DISFUNCTION . DANIELA LABRA

These paintings's chromatic palette can, because of their coldness, be quite deceitful. The situations, portrayed in sober tones, seem to depict apparently banal and uncomplicated subjects, and confuse the interpretation of the viewer. Pilled-up chairs, the reverse of a banner, a cup-cum-puddle, an upturned trolley. Escaping from convoluted poetics, these and other compositions are disturbing due to their economy of elements, which, paradoxically, does not collaborate towards a discursive clarity, for it raises an enigma that take as its starting point a presumed thematic obviousness.

 

One of the big questions for the contemporary art piece is the possibility of it not being confined to itself, assimilating references from the world into its own objectual nature, making its surroundings part of the piece, giving it meaning. Thus, a painting's represented image, for instance, is the starting point for a reflection that lies beyond the icon. For sure, this intellectual procedure has been around ever since the Renaissance, however, what we observe today is the chance for the art piece to exist even without materiality or visuality, being able to erect itself through the understanding of its context, whether expressed or not, in the authorial discourse.

 

Despite not following in the direction of elaborating an entirely immaterial piece, Berliner's paintings are charged with conceptual data and surprise with their reflection of the human mirrored in the artifacts and absurd surroundings portrayed, which, aseptic in their majority, prove the existence of the human animal in the world. In the text hidden beneath the surface of these images, the artist, despite being less acidic, does not criticize mores or make any moral or value judgement, nor does he weave any manner of interpretations of Pop culture or of the contemporary world that creates it.

 

Nevertheless, the grand motto of Berliner's pictorial work is painting itself, with its making, procedures and the visual and narrative possibilities to be reached in this most traditional of media - keeping himself constantly open to new stylistic endeavors. In this movement, his muted, slightly gloomy palette, goes back to foggy sunsets and creates a thunderous silence.

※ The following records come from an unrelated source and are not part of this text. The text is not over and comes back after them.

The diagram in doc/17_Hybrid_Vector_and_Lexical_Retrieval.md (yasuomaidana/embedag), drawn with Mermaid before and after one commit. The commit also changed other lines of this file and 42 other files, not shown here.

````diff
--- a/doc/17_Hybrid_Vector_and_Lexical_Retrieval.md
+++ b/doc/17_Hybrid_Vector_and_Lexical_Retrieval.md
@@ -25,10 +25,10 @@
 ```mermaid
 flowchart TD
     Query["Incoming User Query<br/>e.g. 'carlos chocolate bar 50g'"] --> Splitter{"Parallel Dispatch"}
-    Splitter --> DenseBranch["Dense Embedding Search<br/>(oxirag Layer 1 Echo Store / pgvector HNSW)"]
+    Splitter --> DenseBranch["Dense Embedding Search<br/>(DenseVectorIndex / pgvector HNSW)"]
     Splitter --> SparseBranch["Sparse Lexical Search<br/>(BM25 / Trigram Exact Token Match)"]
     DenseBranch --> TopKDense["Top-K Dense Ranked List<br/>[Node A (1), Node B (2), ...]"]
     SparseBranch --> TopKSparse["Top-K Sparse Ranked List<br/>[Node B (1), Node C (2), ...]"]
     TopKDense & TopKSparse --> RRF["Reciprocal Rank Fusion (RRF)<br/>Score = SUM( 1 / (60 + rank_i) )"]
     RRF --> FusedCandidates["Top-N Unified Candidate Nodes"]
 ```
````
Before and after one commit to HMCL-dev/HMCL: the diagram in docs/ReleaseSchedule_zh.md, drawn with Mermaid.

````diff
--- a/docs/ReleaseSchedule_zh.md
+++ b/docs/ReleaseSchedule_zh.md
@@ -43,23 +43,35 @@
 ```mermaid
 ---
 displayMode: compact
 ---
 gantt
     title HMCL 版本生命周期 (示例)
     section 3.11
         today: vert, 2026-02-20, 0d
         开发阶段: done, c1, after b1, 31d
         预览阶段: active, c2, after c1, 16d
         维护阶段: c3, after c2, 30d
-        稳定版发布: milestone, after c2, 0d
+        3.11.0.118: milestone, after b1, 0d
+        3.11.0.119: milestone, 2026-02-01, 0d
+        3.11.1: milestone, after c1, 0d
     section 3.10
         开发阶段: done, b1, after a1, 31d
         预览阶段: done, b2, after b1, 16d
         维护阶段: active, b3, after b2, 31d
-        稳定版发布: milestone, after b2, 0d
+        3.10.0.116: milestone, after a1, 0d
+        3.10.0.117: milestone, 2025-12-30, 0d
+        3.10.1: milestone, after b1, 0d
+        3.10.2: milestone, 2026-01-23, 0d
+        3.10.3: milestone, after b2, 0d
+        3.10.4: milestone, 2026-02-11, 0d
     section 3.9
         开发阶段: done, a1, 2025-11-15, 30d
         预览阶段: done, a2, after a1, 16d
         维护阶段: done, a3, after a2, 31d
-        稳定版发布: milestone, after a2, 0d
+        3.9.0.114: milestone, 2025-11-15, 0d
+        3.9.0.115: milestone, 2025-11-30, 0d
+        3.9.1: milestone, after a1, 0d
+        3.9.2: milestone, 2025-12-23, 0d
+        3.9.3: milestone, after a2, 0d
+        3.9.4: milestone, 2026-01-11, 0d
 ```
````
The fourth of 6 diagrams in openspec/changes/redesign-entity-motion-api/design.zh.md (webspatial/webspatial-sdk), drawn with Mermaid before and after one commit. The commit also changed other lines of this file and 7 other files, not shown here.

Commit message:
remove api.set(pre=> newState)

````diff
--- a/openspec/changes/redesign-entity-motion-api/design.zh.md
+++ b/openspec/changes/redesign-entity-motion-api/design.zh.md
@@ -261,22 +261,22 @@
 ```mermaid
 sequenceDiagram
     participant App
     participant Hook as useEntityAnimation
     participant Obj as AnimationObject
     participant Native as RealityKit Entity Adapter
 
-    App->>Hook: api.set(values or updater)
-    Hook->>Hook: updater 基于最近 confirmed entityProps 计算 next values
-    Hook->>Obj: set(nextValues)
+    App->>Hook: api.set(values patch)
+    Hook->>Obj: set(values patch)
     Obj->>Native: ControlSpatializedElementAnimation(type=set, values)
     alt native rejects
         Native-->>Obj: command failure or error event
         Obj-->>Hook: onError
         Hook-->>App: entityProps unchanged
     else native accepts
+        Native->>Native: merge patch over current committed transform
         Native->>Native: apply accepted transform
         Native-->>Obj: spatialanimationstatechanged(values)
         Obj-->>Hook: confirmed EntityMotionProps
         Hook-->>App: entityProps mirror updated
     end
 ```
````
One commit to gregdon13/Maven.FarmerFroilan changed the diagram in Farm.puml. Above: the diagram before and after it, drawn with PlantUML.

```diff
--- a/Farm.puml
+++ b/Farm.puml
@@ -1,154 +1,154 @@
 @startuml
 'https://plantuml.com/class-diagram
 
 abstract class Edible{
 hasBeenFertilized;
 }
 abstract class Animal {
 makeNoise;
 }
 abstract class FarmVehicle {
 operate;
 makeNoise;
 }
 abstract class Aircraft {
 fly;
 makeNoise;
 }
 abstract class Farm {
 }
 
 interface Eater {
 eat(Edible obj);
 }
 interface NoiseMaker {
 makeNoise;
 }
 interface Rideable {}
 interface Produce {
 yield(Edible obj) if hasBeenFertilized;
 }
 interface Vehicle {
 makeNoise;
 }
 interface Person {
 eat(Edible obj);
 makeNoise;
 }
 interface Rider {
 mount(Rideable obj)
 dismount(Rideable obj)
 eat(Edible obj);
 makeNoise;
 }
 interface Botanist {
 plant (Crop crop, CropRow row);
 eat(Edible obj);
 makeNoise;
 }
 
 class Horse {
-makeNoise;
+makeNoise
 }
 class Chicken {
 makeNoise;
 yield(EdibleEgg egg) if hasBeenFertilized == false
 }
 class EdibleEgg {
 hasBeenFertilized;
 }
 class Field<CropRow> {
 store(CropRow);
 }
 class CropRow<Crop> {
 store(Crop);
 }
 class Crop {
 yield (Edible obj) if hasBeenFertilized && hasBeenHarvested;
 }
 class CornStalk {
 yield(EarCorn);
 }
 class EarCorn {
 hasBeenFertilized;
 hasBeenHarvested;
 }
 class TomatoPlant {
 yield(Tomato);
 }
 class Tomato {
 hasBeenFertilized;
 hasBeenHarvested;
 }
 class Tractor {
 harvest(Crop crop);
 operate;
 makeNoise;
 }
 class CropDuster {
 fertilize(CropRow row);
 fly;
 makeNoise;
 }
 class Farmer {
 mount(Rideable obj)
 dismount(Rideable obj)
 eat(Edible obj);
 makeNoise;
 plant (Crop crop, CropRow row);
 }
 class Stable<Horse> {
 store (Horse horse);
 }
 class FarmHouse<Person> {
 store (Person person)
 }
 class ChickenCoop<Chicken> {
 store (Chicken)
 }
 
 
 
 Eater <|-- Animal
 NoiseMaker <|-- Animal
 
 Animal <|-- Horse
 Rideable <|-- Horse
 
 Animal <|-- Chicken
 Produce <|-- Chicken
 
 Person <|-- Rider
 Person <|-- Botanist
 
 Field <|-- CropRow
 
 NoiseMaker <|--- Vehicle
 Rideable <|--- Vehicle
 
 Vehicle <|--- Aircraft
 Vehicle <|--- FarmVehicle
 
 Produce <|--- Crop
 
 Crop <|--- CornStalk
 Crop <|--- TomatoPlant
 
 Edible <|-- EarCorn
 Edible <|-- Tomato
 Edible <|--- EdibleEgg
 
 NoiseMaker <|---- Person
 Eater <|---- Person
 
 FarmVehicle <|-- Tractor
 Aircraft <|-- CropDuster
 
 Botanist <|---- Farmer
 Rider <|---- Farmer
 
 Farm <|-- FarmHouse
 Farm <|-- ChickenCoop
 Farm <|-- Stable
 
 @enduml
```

The objects represented in this opaque color scheme prove themselves to be, in their turn, honest in composition, but are, in fact, dysfunctional in relation to their context: nothing works in its proper place.

 

It is noteworthy that the depicted situations suggest a static temporality which, rather curiously, resides in the human and not in the object. For the time of man, despite being dynamic, remains the eternal prisoner of the present instant, thus watertight, in the manner in which the inanimate objects of these paintings show themselves to be. Such a feature raises the absurd thematics of the scenes, and the volume of the thunderous silence which embraces them, even higher.

 

In relation to Berliner's process, this new series marks another step in his pictorial work, previously marked by an angry process of making and the juxtaposition of various elements and techniques. Another important component was the materiality of the oil paint, applied in thick layers. In the present moment, however, the homogeneous surface is more highly valued, while the ample areas of color give form and volume to the object, making the outlining that turned the canvas into a sketchbook dispensable. This new way of applying paint is, nevertheless, concerned not only with the composition's imagetic and thematic reference points, but also with the conscious desire of exploring new challenges in the troublesome task of going back to painting in order to be able to reach the world.